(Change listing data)
════════

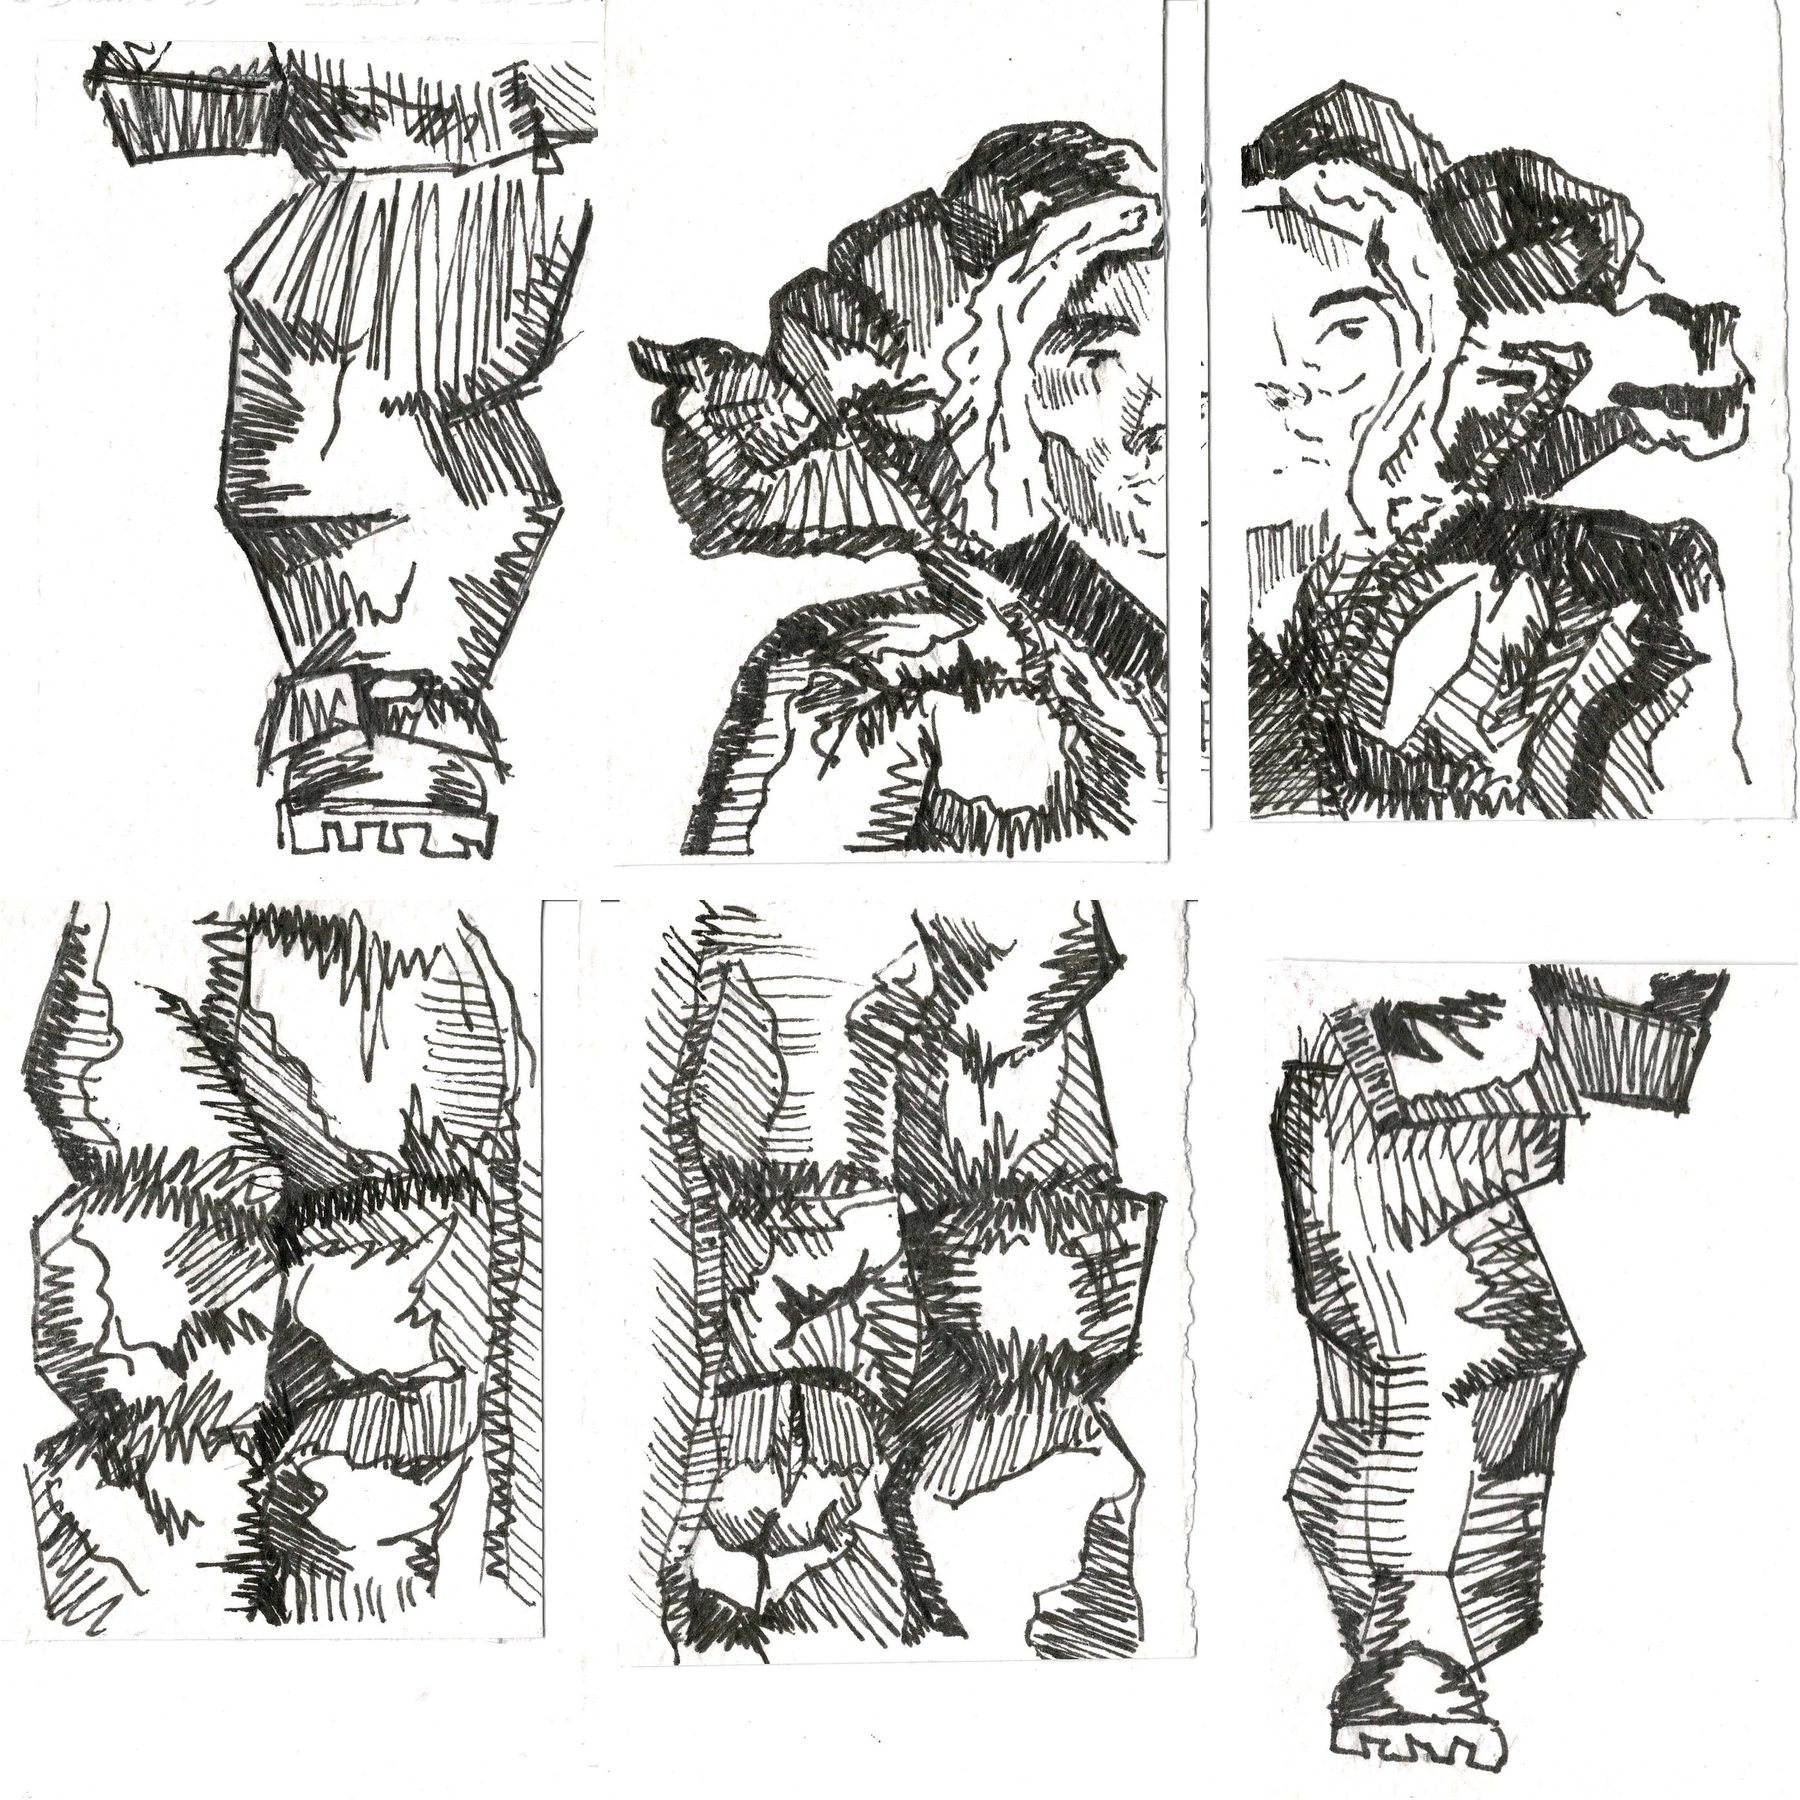
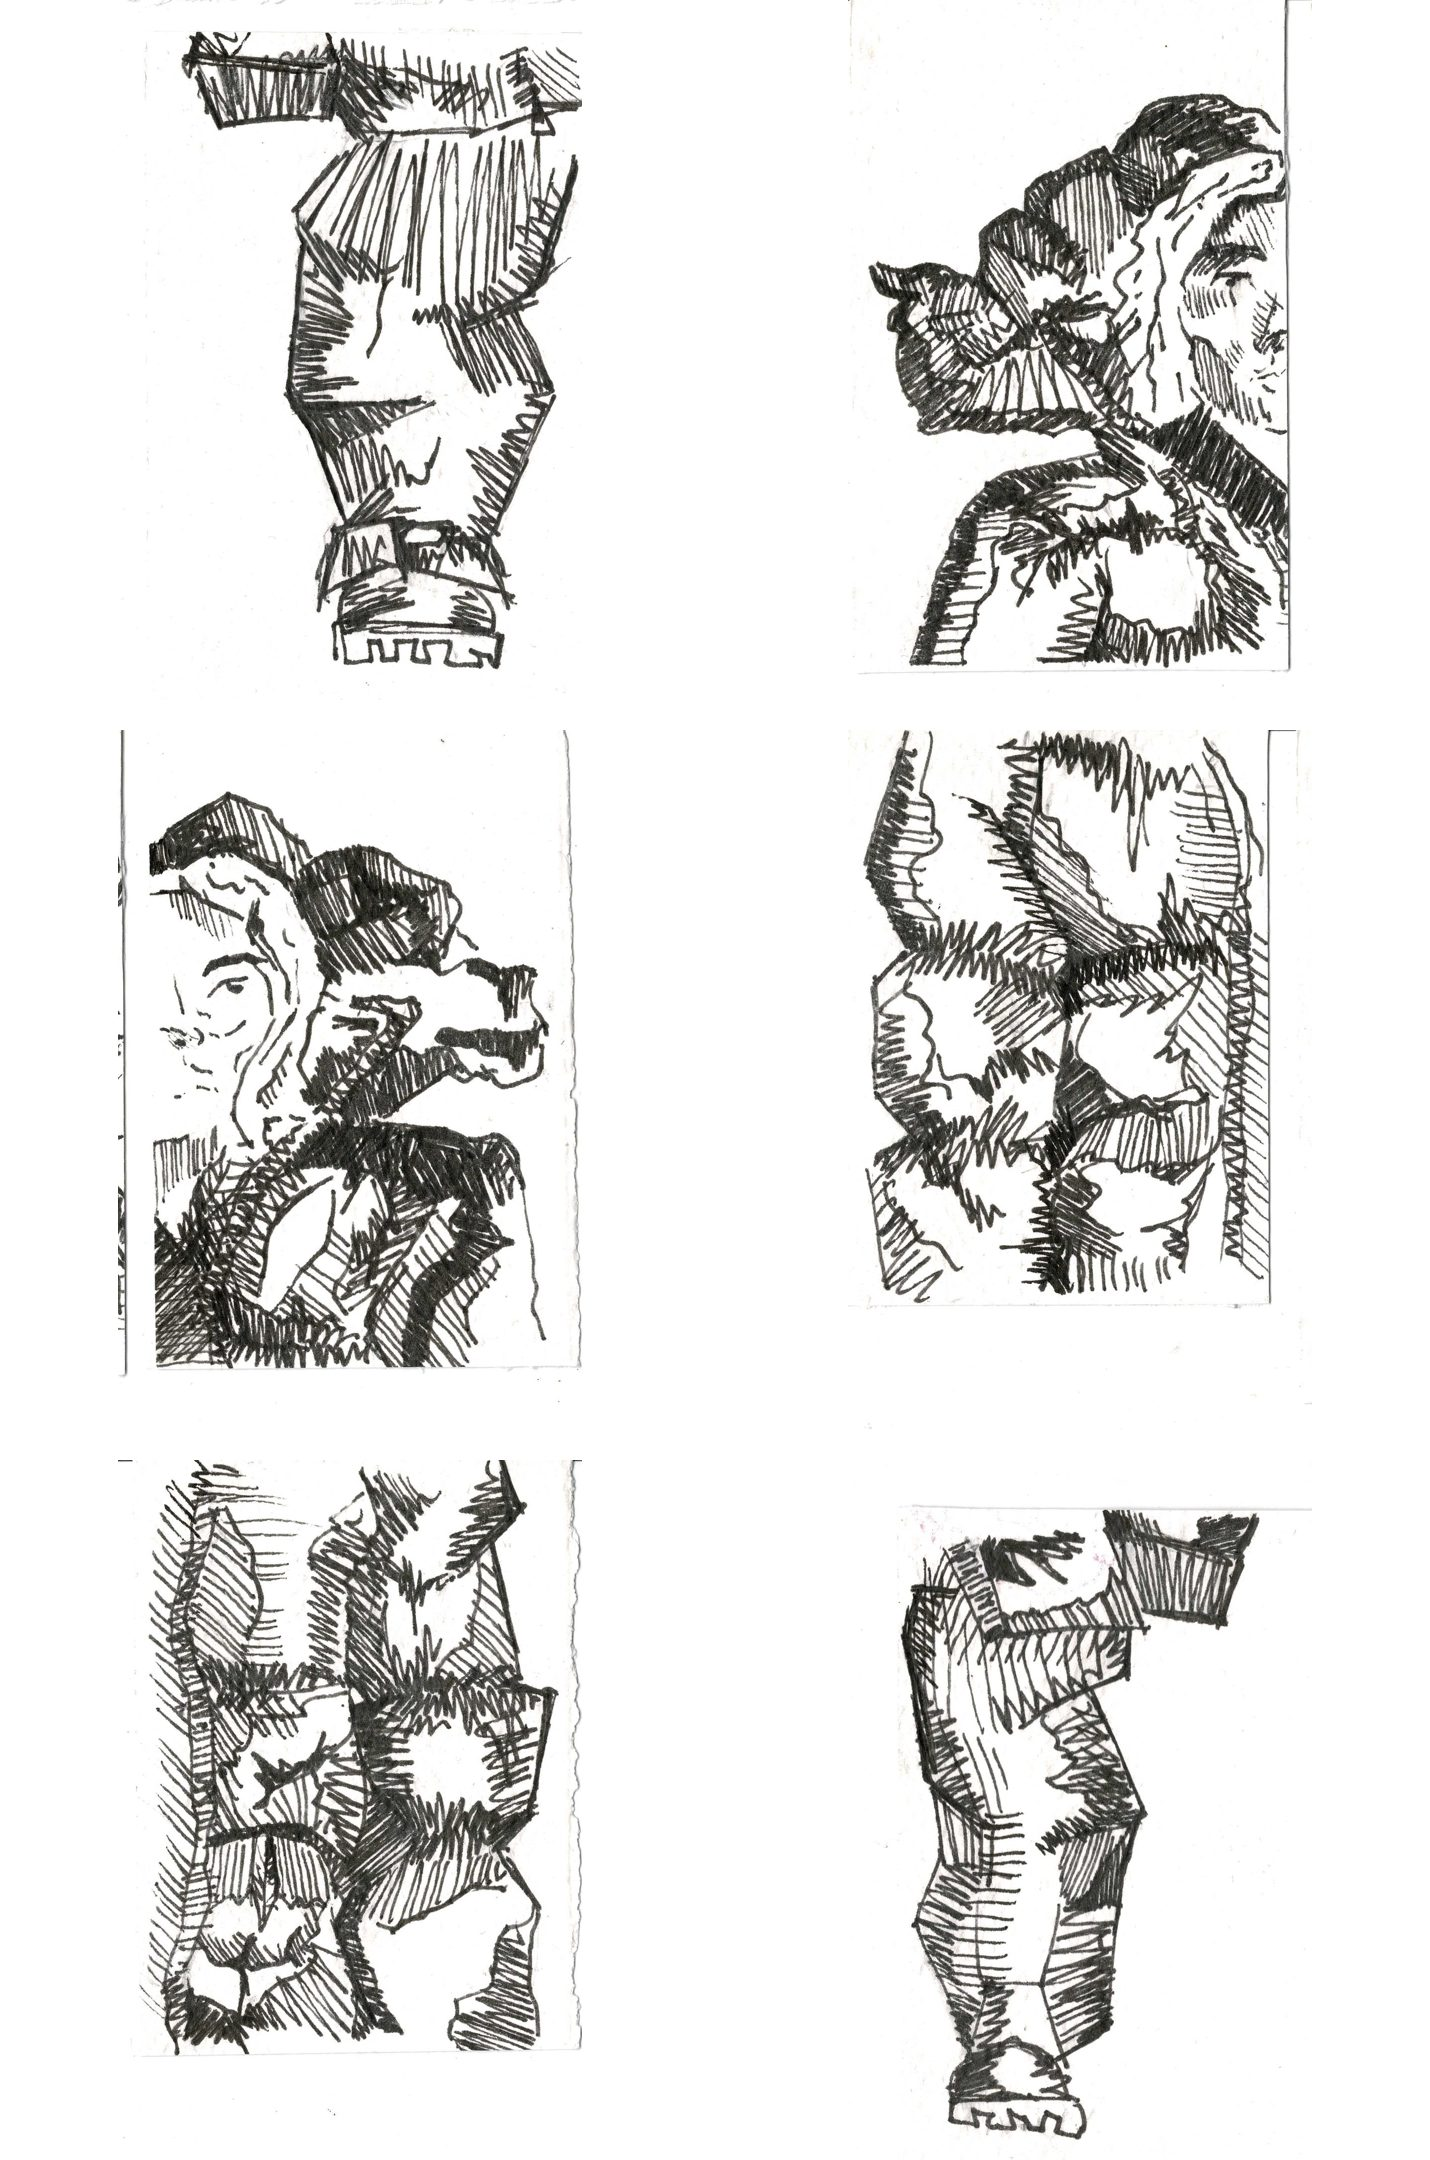
Splash copy tighter with smaller contact line, 2x3 set composite, fixed viewer layout
Claude-Session: https://claude.ai/code/session_01BkXbMLE1waQM2w8WQDFCxN

diff --git a/index.html b/index.html
@@ -120,14 +120,27 @@
       color: #111111;
       cursor: pointer;
     }
+    /* Fixed layout: every piece sits in the same slot and the text column never moves */
     .view-wrap {
+      display: grid;
+      grid-template-columns: 56vw 360px;
+      grid-template-rows: 84vh;
+      align-items: center;
+      justify-content: center;
+      column-gap: 72px;
+      width: 100%;
+      max-width: 1200px;
+    }
+    .slot {
+      width: 56vw;
+      height: 84vh;
       display: flex;
       align-items: center;
       justify-content: center;
-      gap: 72px;
-      width: 100%;
-      max-width: 1200px;
-      flex-wrap: wrap;
+    }
+    @media (max-width: 800px) {
+      .view-wrap { grid-template-columns: 1fr; grid-template-rows: 60vh auto; row-gap: 24px; }
+      .slot { width: 100%; height: 60vh; }
     }
     .mat { transition: transform 0.12s ease-out; }
     .mat img {
@@ -428,6 +441,10 @@
       width: 100%;
       justify-content: space-between;
     }
+    /* Tighter line spacing, smaller unbolded contact line */
+    .splash-text p { line-height: 1.05 !important; margin: 0 0 0.35em !important; }
+    .splash-text p.contact { font-size: 0.55em !important; font-weight: 400 !important; line-height: 1.2 !important; }
+    .splash-text p.contact a { font-weight: 400 !important; }
     /* Pieces always sit on white, even while the black splash is fading */
     .tile { background: #ffffff !important; }
     .tile img { background: #ffffff !important; }
@@ -531,7 +548,7 @@
         <p>Hello and welcome to my gallery, my name is Matthew and this is all original work from 2015 to now.</p>
         <p>Melbourne, Australia.</p>
         <p>Available to purchase.</p>
-        <p>Contact for commissions: <a href="mailto:matthewhannna@gmail.com">matthewhannna@gmail.com</a></p>
+        <p class="contact">Contact for commissions <a href="mailto:matthewhannna@gmail.com">matthewhannna@gmail.com</a></p>
       </div>
     </div>
   </div>
@@ -539,7 +556,7 @@
   <div class="viewer" id="viewer" role="dialog" aria-modal="true" aria-label="Artwork details">
     <button class="close" type="button" aria-label="Close" id="close">&times;</button>
     <div class="view-wrap">
-      <div class="mat" id="mat"><img id="vimg" src="" alt=""></div>
+      <div class="slot"><div class="mat" id="mat"><img id="vimg" src="" alt=""></div></div>
       <div class="details">
         <h3 class="v-title" id="vtitle"></h3>
         <p class="v-medium" id="vmedium"></p>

════════

**EXERCISE INSTRUCTIONS:** Copy out every entry above exactly. Leave the pictures out.

**TASK SOLUTION:**
Splash copy tighter with smaller contact line, 2x3 set composite, fixed viewer layout
Claude-Session: https://claude.ai/code/session_01BkXbMLE1waQM2w8WQDFCxN

diff --git a/index.html b/index.html
@@ -120,14 +120,27 @@
       color: #111111;
       cursor: pointer;
     }
+    /* Fixed layout: every piece sits in the same slot and the text column never moves */
     .view-wrap {
+      display: grid;
+      grid-template-columns: 56vw 360px;
+      grid-template-rows: 84vh;
+      align-items: center;
+      justify-content: center;
+      column-gap: 72px;
+      width: 100%;
+      max-width: 1200px;
+    }
+    .slot {
+      width: 56vw;
+      height: 84vh;
       display: flex;
       align-items: center;
       justify-content: center;
-      gap: 72px;
-      width: 100%;
-      max-width: 1200px;
-      flex-wrap: wrap;
+    }
+    @media (max-width: 800px) {
+      .view-wrap { grid-template-columns: 1fr; grid-template-rows: 60vh auto; row-gap: 24px; }
+      .slot { width: 100%; height: 60vh; }
     }
     .mat { transition: transform 0.12s ease-out; }
     .mat img {
@@ -428,6 +441,10 @@
       width: 100%;
       justify-content: space-between;
     }
+    /* Tighter line spacing, smaller unbolded contact line */
+    .splash-text p { line-height: 1.05 !important; margin: 0 0 0.35em !important; }
+    .splash-text p.contact { font-size: 0.55em !important; font-weight: 400 !important; line-height: 1.2 !important; }
+    .splash-text p.contact a { font-weight: 400 !important; }
     /* Pieces always sit on white, even while the black splash is fading */
     .tile { background: #ffffff !important; }
     .tile img { background: #ffffff !important; }
@@ -531,7 +548,7 @@
         <p>Hello and welcome to my gallery, my name is Matthew and this is all original work from 2015 to now.</p>
         <p>Melbourne, Australia.</p>
         <p>Available to purchase.</p>
-        <p>Contact for commissions: <a href="mailto:matthewhannna@gmail.com">matthewhannna@gmail.com</a></p>
+        <p class="contact">Contact for commissions <a href="mailto:matthewhannna@gmail.com">matthewhannna@gmail.com</a></p>
       </div>
     </div>
   </div>
@@ -539,7 +556,7 @@
   <div class="viewer" id="viewer" role="dialog" aria-modal="true" aria-label="Artwork details">
     <button class="close" type="button" aria-label="Close" id="close">&times;</button>
     <div class="view-wrap">
-      <div class="mat" id="mat"><img id="vimg" src="" alt=""></div>
+      <div class="slot"><div class="mat" id="mat"><img id="vimg" src="" alt=""></div></div>
       <div class="details">
         <h3 class="v-title" id="vtitle"></h3>
         <p class="v-medium" id="vmedium"></p>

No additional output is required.